▶ **Data for the task**:
Start of Block
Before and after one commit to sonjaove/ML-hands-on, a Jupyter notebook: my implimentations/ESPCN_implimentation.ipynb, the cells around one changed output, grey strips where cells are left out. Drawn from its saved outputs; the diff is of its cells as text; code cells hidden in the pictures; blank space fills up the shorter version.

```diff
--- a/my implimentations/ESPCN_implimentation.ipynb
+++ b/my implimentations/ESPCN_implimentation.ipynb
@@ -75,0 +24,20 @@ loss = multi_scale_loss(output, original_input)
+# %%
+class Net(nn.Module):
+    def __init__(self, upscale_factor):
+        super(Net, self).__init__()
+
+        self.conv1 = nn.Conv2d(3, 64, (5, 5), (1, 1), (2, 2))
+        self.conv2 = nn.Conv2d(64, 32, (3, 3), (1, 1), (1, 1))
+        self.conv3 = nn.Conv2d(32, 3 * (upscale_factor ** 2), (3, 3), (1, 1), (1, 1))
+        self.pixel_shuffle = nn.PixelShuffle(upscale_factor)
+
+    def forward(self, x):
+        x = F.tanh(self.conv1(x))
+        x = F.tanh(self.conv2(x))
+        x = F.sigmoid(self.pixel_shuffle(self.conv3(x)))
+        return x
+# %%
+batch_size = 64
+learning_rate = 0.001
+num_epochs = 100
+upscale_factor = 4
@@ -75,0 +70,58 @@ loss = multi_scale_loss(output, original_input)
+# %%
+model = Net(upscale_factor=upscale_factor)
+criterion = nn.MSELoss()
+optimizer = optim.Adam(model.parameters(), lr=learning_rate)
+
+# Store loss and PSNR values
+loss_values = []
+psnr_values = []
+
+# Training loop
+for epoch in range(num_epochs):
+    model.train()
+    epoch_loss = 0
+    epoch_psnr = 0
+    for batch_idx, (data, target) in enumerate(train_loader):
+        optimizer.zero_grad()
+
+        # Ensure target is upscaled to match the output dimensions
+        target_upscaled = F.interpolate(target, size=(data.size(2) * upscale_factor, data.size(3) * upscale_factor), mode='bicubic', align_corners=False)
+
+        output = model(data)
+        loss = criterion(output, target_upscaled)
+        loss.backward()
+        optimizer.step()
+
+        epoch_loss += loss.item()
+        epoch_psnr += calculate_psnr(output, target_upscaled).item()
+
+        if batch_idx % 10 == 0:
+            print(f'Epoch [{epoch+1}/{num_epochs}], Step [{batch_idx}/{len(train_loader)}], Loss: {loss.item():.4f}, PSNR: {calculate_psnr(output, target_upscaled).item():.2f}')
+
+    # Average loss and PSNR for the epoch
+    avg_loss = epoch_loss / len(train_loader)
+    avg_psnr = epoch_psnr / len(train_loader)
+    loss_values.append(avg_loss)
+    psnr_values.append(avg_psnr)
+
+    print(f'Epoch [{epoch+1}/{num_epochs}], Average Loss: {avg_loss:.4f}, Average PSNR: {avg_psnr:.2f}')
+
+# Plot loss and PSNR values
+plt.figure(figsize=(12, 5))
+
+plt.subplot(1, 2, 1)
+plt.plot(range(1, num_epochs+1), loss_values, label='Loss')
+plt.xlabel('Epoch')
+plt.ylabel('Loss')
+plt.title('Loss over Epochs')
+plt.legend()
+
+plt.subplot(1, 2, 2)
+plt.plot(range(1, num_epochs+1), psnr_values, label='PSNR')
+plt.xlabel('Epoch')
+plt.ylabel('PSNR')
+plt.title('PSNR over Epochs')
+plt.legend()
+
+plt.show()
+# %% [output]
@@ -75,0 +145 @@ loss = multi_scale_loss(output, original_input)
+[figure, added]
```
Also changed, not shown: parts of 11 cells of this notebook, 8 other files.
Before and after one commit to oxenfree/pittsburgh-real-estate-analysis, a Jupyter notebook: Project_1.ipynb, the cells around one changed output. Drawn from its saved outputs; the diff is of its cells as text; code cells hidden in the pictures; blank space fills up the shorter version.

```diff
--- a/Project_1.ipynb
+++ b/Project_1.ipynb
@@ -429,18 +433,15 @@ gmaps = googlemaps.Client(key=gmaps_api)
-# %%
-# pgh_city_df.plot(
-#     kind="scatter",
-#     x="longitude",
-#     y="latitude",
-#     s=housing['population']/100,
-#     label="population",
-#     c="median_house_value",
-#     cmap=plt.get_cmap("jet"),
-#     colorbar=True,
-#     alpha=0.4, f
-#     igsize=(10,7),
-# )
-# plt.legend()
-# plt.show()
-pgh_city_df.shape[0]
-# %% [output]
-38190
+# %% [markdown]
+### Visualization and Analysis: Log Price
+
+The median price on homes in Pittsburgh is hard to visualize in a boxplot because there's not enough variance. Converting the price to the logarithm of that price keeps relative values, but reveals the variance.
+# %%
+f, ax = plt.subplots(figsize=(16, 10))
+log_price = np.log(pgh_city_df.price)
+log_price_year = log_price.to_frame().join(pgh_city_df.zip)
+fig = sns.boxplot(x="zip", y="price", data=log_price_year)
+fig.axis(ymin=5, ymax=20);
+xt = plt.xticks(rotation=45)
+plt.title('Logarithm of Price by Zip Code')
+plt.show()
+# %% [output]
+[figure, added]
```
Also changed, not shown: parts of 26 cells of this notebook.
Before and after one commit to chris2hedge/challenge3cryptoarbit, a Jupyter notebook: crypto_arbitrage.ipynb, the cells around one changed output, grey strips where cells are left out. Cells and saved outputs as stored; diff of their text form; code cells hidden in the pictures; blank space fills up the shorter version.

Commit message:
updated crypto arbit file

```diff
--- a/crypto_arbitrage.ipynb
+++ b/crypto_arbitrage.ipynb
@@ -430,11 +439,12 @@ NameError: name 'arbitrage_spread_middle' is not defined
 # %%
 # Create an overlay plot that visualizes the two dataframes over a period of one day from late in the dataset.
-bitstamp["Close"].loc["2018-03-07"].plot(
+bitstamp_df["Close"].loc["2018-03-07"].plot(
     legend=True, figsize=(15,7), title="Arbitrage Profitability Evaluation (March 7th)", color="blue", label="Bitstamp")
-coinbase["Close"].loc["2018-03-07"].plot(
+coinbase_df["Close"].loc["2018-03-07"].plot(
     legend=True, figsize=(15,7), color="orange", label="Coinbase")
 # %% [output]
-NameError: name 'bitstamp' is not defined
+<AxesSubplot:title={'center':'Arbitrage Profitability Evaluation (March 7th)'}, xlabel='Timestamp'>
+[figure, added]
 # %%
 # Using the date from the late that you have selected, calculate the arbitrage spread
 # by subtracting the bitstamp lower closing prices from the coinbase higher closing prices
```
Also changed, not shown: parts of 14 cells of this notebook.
End of Block
All of the data above must be repeated exactly.

Before and after one commit to sonjaove/ML-hands-on, a Jupyter notebook: my implimentations/ESPCN_implimentation.ipynb, the cells around one changed output, grey strips where cells are left out. Drawn from its saved outputs; the diff is of its cells as text; code cells hidden in the pictures; blank space fills up the shorter version.

```diff
--- a/my implimentations/ESPCN_implimentation.ipynb
+++ b/my implimentations/ESPCN_implimentation.ipynb
@@ -75,0 +24,20 @@ loss = multi_scale_loss(output, original_input)
+# %%
+class Net(nn.Module):
+    def __init__(self, upscale_factor):
+        super(Net, self).__init__()
+
+        self.conv1 = nn.Conv2d(3, 64, (5, 5), (1, 1), (2, 2))
+        self.conv2 = nn.Conv2d(64, 32, (3, 3), (1, 1), (1, 1))
+        self.conv3 = nn.Conv2d(32, 3 * (upscale_factor ** 2), (3, 3), (1, 1), (1, 1))
+        self.pixel_shuffle = nn.PixelShuffle(upscale_factor)
+
+    def forward(self, x):
+        x = F.tanh(self.conv1(x))
+        x = F.tanh(self.conv2(x))
+        x = F.sigmoid(self.pixel_shuffle(self.conv3(x)))
+        return x
+# %%
+batch_size = 64
+learning_rate = 0.001
+num_epochs = 100
+upscale_factor = 4
@@ -75,0 +70,58 @@ loss = multi_scale_loss(output, original_input)
+# %%
+model = Net(upscale_factor=upscale_factor)
+criterion = nn.MSELoss()
+optimizer = optim.Adam(model.parameters(), lr=learning_rate)
+
+# Store loss and PSNR values
+loss_values = []
+psnr_values = []
+
+# Training loop
+for epoch in range(num_epochs):
+    model.train()
+    epoch_loss = 0
+    epoch_psnr = 0
+    for batch_idx, (data, target) in enumerate(train_loader):
+        optimizer.zero_grad()
+
+        # Ensure target is upscaled to match the output dimensions
+        target_upscaled = F.interpolate(target, size=(data.size(2) * upscale_factor, data.size(3) * upscale_factor), mode='bicubic', align_corners=False)
+
+        output = model(data)
+        loss = criterion(output, target_upscaled)
+        loss.backward()
+        optimizer.step()
+
+        epoch_loss += loss.item()
+        epoch_psnr += calculate_psnr(output, target_upscaled).item()
+
+        if batch_idx % 10 == 0:
+            print(f'Epoch [{epoch+1}/{num_epochs}], Step [{batch_idx}/{len(train_loader)}], Loss: {loss.item():.4f}, PSNR: {calculate_psnr(output, target_upscaled).item():.2f}')
+
+    # Average loss and PSNR for the epoch
+    avg_loss = epoch_loss / len(train_loader)
+    avg_psnr = epoch_psnr / len(train_loader)
+    loss_values.append(avg_loss)
+    psnr_values.append(avg_psnr)
+
+    print(f'Epoch [{epoch+1}/{num_epochs}], Average Loss: {avg_loss:.4f}, Average PSNR: {avg_psnr:.2f}')
+
+# Plot loss and PSNR values
+plt.figure(figsize=(12, 5))
+
+plt.subplot(1, 2, 1)
+plt.plot(range(1, num_epochs+1), loss_values, label='Loss')
+plt.xlabel('Epoch')
+plt.ylabel('Loss')
+plt.title('Loss over Epochs')
+plt.legend()
+
+plt.subplot(1, 2, 2)
+plt.plot(range(1, num_epochs+1), psnr_values, label='PSNR')
+plt.xlabel('Epoch')
+plt.ylabel('PSNR')
+plt.title('PSNR over Epochs')
+plt.legend()
+
+plt.show()
+# %% [output]
@@ -75,0 +145 @@ loss = multi_scale_loss(output, original_input)
+[figure, added]
```
Also changed, not shown: parts of 11 cells of this notebook, 8 other files.
Before and after one commit to oxenfree/pittsburgh-real-estate-analysis, a Jupyter notebook: Project_1.ipynb, the cells around one changed output. Drawn from its saved outputs; the diff is of its cells as text; code cells hidden in the pictures; blank space fills up the shorter version.

```diff
--- a/Project_1.ipynb
+++ b/Project_1.ipynb
@@ -429,18 +433,15 @@ gmaps = googlemaps.Client(key=gmaps_api)
-# %%
-# pgh_city_df.plot(
-#     kind="scatter",
-#     x="longitude",
-#     y="latitude",
-#     s=housing['population']/100,
-#     label="population",
-#     c="median_house_value",
-#     cmap=plt.get_cmap("jet"),
-#     colorbar=True,
-#     alpha=0.4, f
-#     igsize=(10,7),
-# )
-# plt.legend()
-# plt.show()
-pgh_city_df.shape[0]
-# %% [output]
-38190
+# %% [markdown]
+### Visualization and Analysis: Log Price
+
+The median price on homes in Pittsburgh is hard to visualize in a boxplot because there's not enough variance. Converting the price to the logarithm of that price keeps relative values, but reveals the variance.
+# %%
+f, ax = plt.subplots(figsize=(16, 10))
+log_price = np.log(pgh_city_df.price)
+log_price_year = log_price.to_frame().join(pgh_city_df.zip)
+fig = sns.boxplot(x="zip", y="price", data=log_price_year)
+fig.axis(ymin=5, ymax=20);
+xt = plt.xticks(rotation=45)
+plt.title('Logarithm of Price by Zip Code')
+plt.show()
+# %% [output]
+[figure, added]
```
Also changed, not shown: parts of 26 cells of this notebook.
Before and after one commit to chris2hedge/challenge3cryptoarbit, a Jupyter notebook: crypto_arbitrage.ipynb, the cells around one changed output, grey strips where cells are left out. Cells and saved outputs as stored; diff of their text form; code cells hidden in the pictures; blank space fills up the shorter version.

Commit message:
updated crypto arbit file

```diff
--- a/crypto_arbitrage.ipynb
+++ b/crypto_arbitrage.ipynb
@@ -430,11 +439,12 @@ NameError: name 'arbitrage_spread_middle' is not defined
 # %%
 # Create an overlay plot that visualizes the two dataframes over a period of one day from late in the dataset.
-bitstamp["Close"].loc["2018-03-07"].plot(
+bitstamp_df["Close"].loc["2018-03-07"].plot(
     legend=True, figsize=(15,7), title="Arbitrage Profitability Evaluation (March 7th)", color="blue", label="Bitstamp")
-coinbase["Close"].loc["2018-03-07"].plot(
+coinbase_df["Close"].loc["2018-03-07"].plot(
     legend=True, figsize=(15,7), color="orange", label="Coinbase")
 # %% [output]
-NameError: name 'bitstamp' is not defined
+<AxesSubplot:title={'center':'Arbitrage Profitability Evaluation (March 7th)'}, xlabel='Timestamp'>
+[figure, added]
 # %%
 # Using the date from the late that you have selected, calculate the arbitrage spread
 # by subtracting the bitstamp lower closing prices from the coinbase higher closing prices
```
Also changed, not shown: parts of 14 cells of this notebook.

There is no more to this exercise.